According to the New Jersey Institute of Technology, Vector News, out of 323, 284 low income residences, only 98,753 units are affordable. Newark is home to residents whose rent is half of their income. Essex County, which Newark is a part of, has the largest number of homeless in the State. 85.9% of those homeless live in the city of Newark. “There are so many cases (tenant evictions), they had to take it to other counties in the State," said Tanisha.
At last count in 2022, there were over 582,000 homeless in the U.S.A. From California to Seattle to New Jersey, Indigenous, poor Black, Brown, Asian and white are preparing for another assault with evictions, escalating rents and no affordable housing.
“How do we protect all of us?” Tanisha questioned in an interview with Poor News Network. “There are policies that set abuse in motion, like redlining.” The FHA (Federal Housing Administration) in 1935 dedicated the National Housing Act to insure only white people. Black families were refused government support in ownership. In Newark suburbs, and housing developments all around the USA, selling to African Americans would bring penalties from banks and the FHA.
“I always think of (my) ancestors. What did they do to be so powerful? Like Black Wall Street, (we have) to start educating ourselves, buying land.” Tanisha and Homes For All Newark are working with the Rutgers University Law School forming a project to help residents know their
“We’re talking about people in the street. Thousands are a paycheck away from being homeless. Get into homefulness. Lift up Camp Resolution in Sacramento,” shared tiny of Poor News Network. Up and down the Ohlone coast to the Saquamish and Duwamish northwest territories of Chief Si’ahl (Seattle), residents of encampments are organizing and creating their own solutions for homelessness. The communities are fed up with anti-poor, racist, hate filled treatment from city governments and corporate developers. 171,548 are homeless in California (LA Times, March 2023).
Since 2012, RAD (Rental Assistance Demonstration) has torn down poor people’s housing under a plan of housing that includes families with higher incomes. According to the Housing and Urban Development Department, RAD was formed “to preserve and improve public housing properties."
City of Oakland violently displaced hundreds of residents at the Wood Street encampment, 2023.
According to the Legal Aid Justice Center in Charlottesville, VA (March 2017), what the RAD website doesn’t say is that in “most RAD projects, public housing authorities transfer both management and a large portion of ownership of formerly public housing to private companies, but continue to subsidize the property with direct and indirect federal assistance”
For example, Langston Park 2014-management at newly built apartments, now called The Summit at Hopewell, refused families with children and disabled to return to the property.
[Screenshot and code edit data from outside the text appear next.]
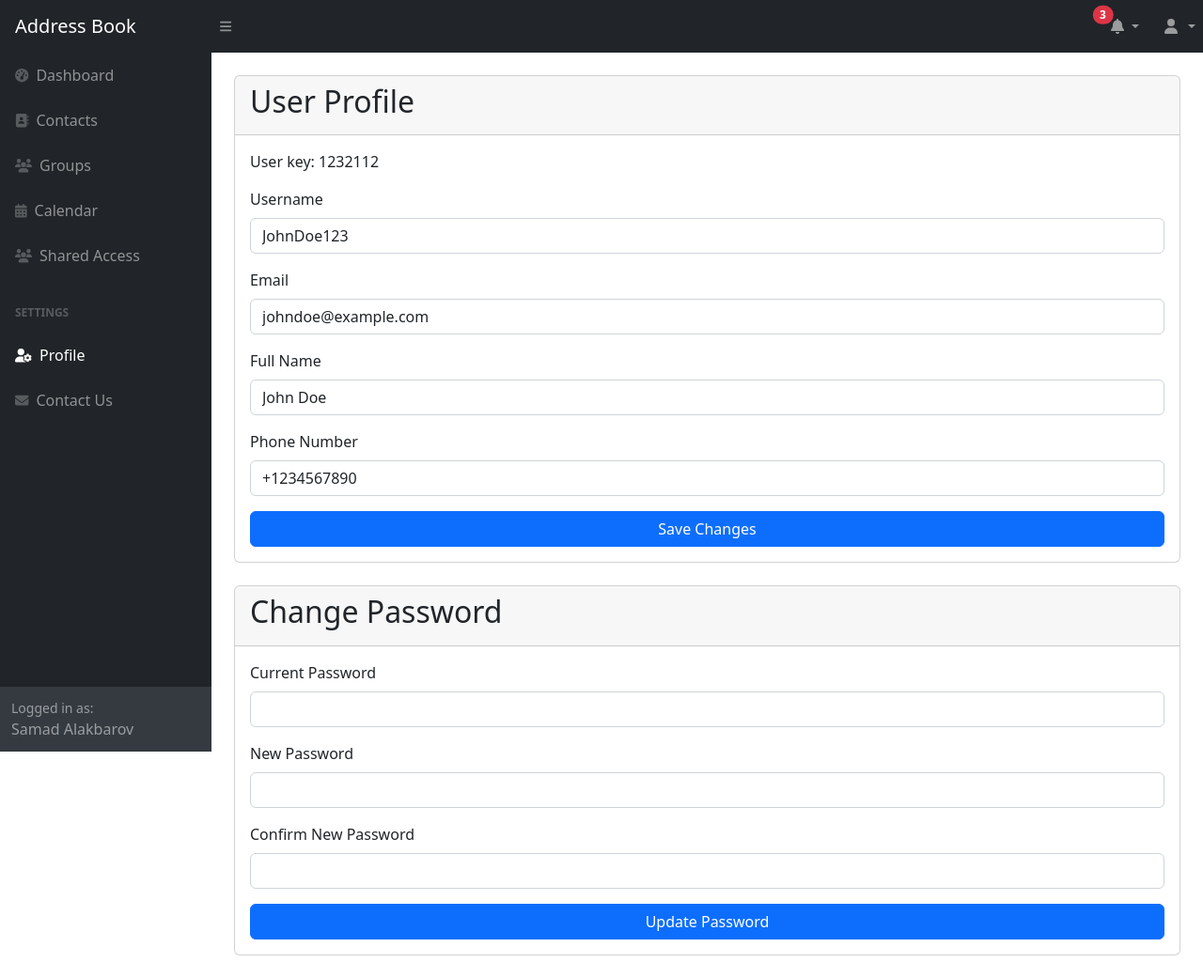
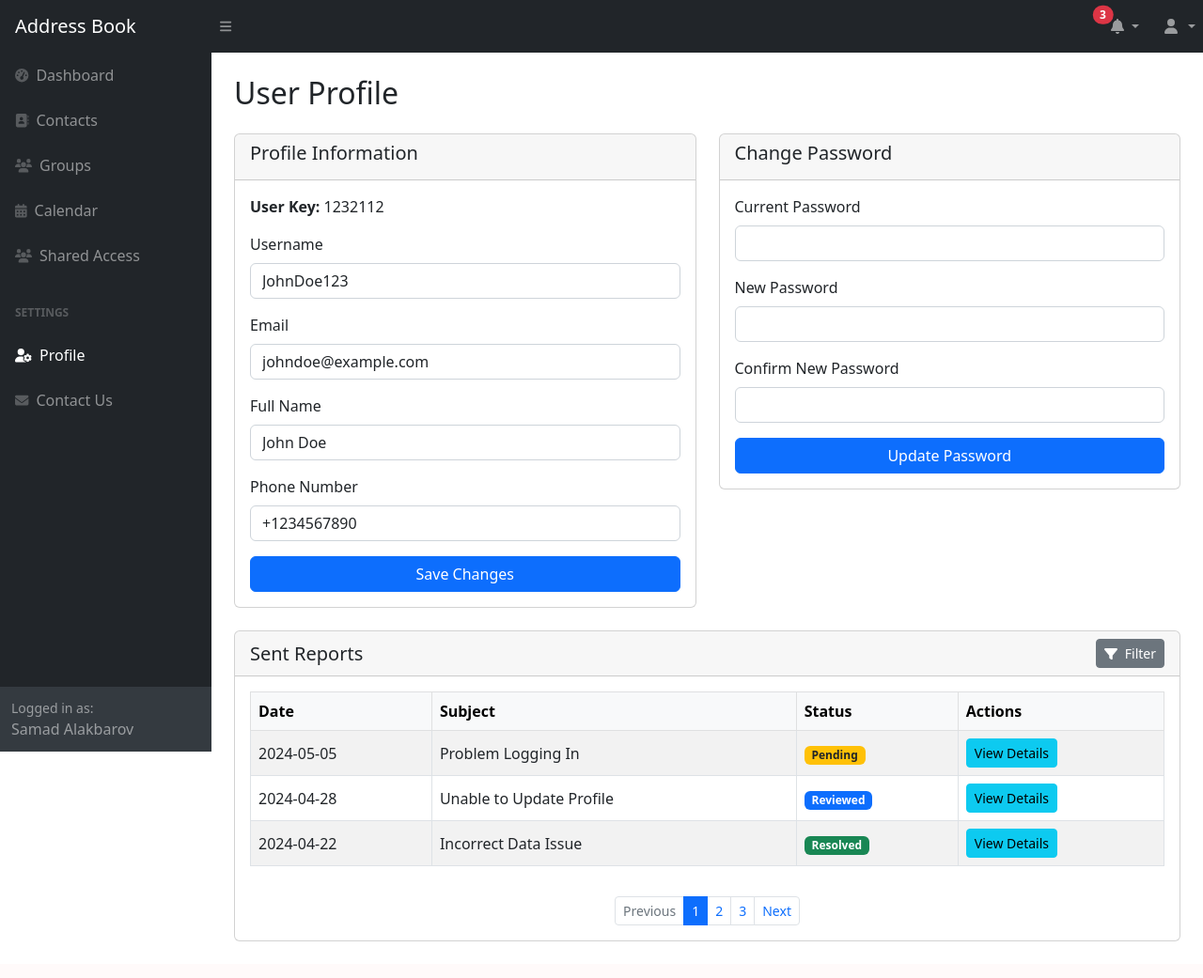
Before and after one commit to Samad126/AdressBookAppWeb, an ASP.NET Core app: page /Profile in a window 1280 px wide. Shown: the whole page at 94% size. After the commit the page ends 1002 px from the top, so only its background shows below. Run offline with ASP.NET Core 8, Linux system fonts and the light colour scheme; some libraries are stand-ins or nearby versions.

Commit message:
Add report functionality and UI enhancements
- Implemented `Report(int id)` action in `ProfileController.cs`.
- Updated `Index.cshtml` to improve layout and user experience, including a new title, profile information card, password change card, and a section for sent reports with pagination.
- Created `Report.cshtml` to display detailed report information and admin responses, with navigation options to return to the profile or cancel the report.

```diff
--- a/Controllers/ProfileController.cs
+++ b/Controllers/ProfileController.cs
@@ -8,5 +8,10 @@ namespace AdressBookAppWeb.Controllers
         {
             return View();
         }
+
+        public IActionResult Report(int id)
+        {
+            return View(id);
+        }
     }
 }
--- a/Views/Profile/Index.cshtml
+++ b/Views/Profile/Index.cshtml
@@ -1,17 +1,21 @@
 @{
-    ViewData["Title"] = "Profile";
+    ViewData["Title"] = "User Profile";
 }
 
-<!-- User Profile Card -->
-<div class="card m-4">
+<div class="container-fluid px-4 mt-4 pb-4">
+    <h2 class="mb-4">User Profile</h2>
+
+    <div class="row gy-4">
+        <!-- Profile Info -->
+        <div class="col-lg-6">
+            <div class="card">
                 <div class="card-header">
-        <h2>User Profile</h2>
+                    <h5>Profile Information</h5>
                 </div>
                 <div class="card-body">
-        <!-- View & Edit Profile Section -->
                     <form id="profileForm">
                         <div class="mb-3">
-                <p>User key: 1232112</p>
+                            <p><strong>User Key:</strong> 1232112</p>
                         </div>
                         <div class="mb-3">
                             <label for="username" class="form-label">Username</label>
@@ -29,17 +33,19 @@
                             <label for="phone" class="form-label">Phone Number</label>
                             <input type="text" class="form-control" id="phone" name="phone" value="+1234567890">
                         </div>
-            <div class="d-grid gap-2">
+                        <div class="d-grid">
                             <button type="submit" class="btn btn-primary">Save Changes</button>
                         </div>
                     </form>
                 </div>
             </div>
+        </div>
 
-<!-- Change Password Card -->
-<div class="card m-4">
+        <!-- Password Change -->
+        <div class="col-lg-6">
+            <div class="card">
                 <div class="card-header">
-        <h2>Change Password</h2>
+                    <h5>Change Password</h5>
                 </div>
                 <div class="card-body">
                     <form id="passwordForm">
@@ -55,9 +61,109 @@
                             <label for="confirmPassword" class="form-label">Confirm New Password</label>
                             <input type="password" class="form-control" id="confirmPassword" name="confirmPassword">
                         </div>
-            <div class="d-grid gap-2">
+                        <div class="d-grid">
                             <button type="submit" class="btn btn-primary">Update Password</button>
                         </div>
                     </form>
                 </div>
             </div>
+        </div>
+
+        <!-- Sent Reports Table -->
+        <div class="col-12">
+            <div class="card">
+                <div class="card-header d-flex justify-content-between align-items-center">
+                    <h5 class="mb-0">Sent Reports</h5>
+                    <button class="btn btn-sm btn-secondary" type="button" data-bs-toggle="offcanvas" data-bs-target="#filterReportsOffcanvas">
+                        <i class="fas fa-filter me-1"></i> Filter
+                    </button>
+                </div>
+                <div class="card-body">
+                    <div class="table-responsive">
+                        <table class="table table-bordered table-striped align-middle">
+                            <thead class="table-light">
+                                <tr>
+                                    <th>Date</th>
+                                    <th>Subject</th>
+                                    <th>Status</th>
+                                    <th>Actions</th>
+                                </tr>
+                            </thead>
+                            <tbody>
+                                <tr>
+                                    <td>2024-05-05</td>
+                                    <td>Problem Logging In</td>
+                                    <td><span class="badge bg-warning text-dark">Pending</span></td>
+                                    <td><a href="/Profile/Report/1" class="btn btn-sm btn-info">View Details</a></td>
+                                </tr>
+                                <tr>
+                                    <td>2024-04-28</td>
+                                    <td>Unable to Update Profile</td>
+                                    <td><span class="badge bg-primary text-white">Reviewed</span></td>
+                                    <td><a href="/Profile/Report/2" class="btn btn-sm btn-info">View Details</a></td>
+                                </tr>
+                                <tr>
+                                    <td>2024-04-22</td>
+                                    <td>Incorrect Data Issue</td>
+                                    <td><span class="badge bg-success">Resolved</span></td>
+                                    <td><a href="/Profile/Report/3" class="btn btn-sm btn-info">View Details</a></td>
+                                </tr>
+                            </tbody>
+                        </table>
+                    </div>
+
+                    <!-- Pagination Controls -->
+                    <div class="d-flex justify-content-center mt-3">
+                        <nav aria-label="Report Pagination">
+                            <ul class="pagination pagination-sm mb-0">
+                                <li class="page-item disabled">
+                                    <a class="page-link" href="#" tabindex="-1" aria-disabled="true">Previous</a>
+                                </li>
+                                <li class="page-item active"><a class="page-link" href="#">1</a></li>
+                                <li class="page-item"><a class="page-link" href="#">2</a></li>
+                                <li class="page-item"><a class="page-link" href="#">3</a></li>
+                                <li class="page-item">
+                                    <a class="page-link" href="#">Next</a>
+                                </li>
+                            </ul>
+                        </nav>
+                    </div>
+                </div>
+            </div>
+        </div>
+    </div>
+</div>
+
+<!-- Offcanvas Filter -->
+<div class="offcanvas offcanvas-end" tabindex="-1" id="filterReportsOffcanvas" aria-labelledby="filterReportsOffcanvasLabel">
+    <div class="offcanvas-header">
+        <h5 class="offcanvas-title" id="filterReportsOffcanvasLabel">Filter Reports</h5>
+        <button type="button" class="btn-close" data-bs-dismiss="offcanvas" aria-label="Close"></button>
+    </div>
+    <div class="offcanvas-body">
+        <form>
+            <div class="mb-3">
+                <label for="reportStatusFilter" class="form-label">Status</label>
+                <select class="form-select" id="reportStatusFilter">
+                    <option selected>All</option>
+                    <option>Pending</option>
+                    <option>Reviewed</option>
+                    <option>Resolved</option>
+                </select>
+            </div>
+
+            <div class="mb-3">
+                <label class="form-label">Date Range</label>
+                <div class="d-flex gap-2">
+                    <input type="date" class="form-control" id="fromDate">
+                    <input type="date" class="form-control" id="toDate">
+                </div>
+            </div>
+
+            <div class="d-grid gap-2">
+                <button type="submit" class="btn btn-primary">Apply Filter</button>
+                <button type="reset" class="btn btn-secondary">Reset</button>
+            </div>
+        </form>
+    </div>
+</div>
```
Also changed, not shown: Views/Profile/Report.cshtml (added, +46 -0 lines). Lines whose indentation alone changed are shown as unchanged.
Those that did return were constantly harassed.
During the remodeling period, residents were forced to relocate to other virtually uninhabitable apartment units, some with mold and overall poorly maintained.
Homes For All, Newark is confronting a slew of laws that hammer away with private and federal stipulations. A combined sewage system that’s 150 years old will increase pressure and instability with proposed new high-rise housing.
Besides fighting to stay and live in their homes, Newark residents are experiencing environmental damages and trauma from deadly chemicals in their neighborhood. “The Vietnam War still affects us today. (From) my backyard, across the street is a (Passaic) river of Dioxin and Agent Orange that they are dredging to clean it. There is an incinerator for garbage from other parts of the State and PBSC, a power plant. Can you imagine how that smells?” A superfund for chemical cleanup was established 40 years ago and in 2022 plans were made to clean it up.
Turtle island, ancestral land, indigenous territories, First Nations, Lenape, Duwamish, Saquamish, Ohlone, Black, Brown, Asian and poor whites crossing false borders to build, redirect, join in solidarity in land Back, Return Black land movements for poor people led solutions to homelessness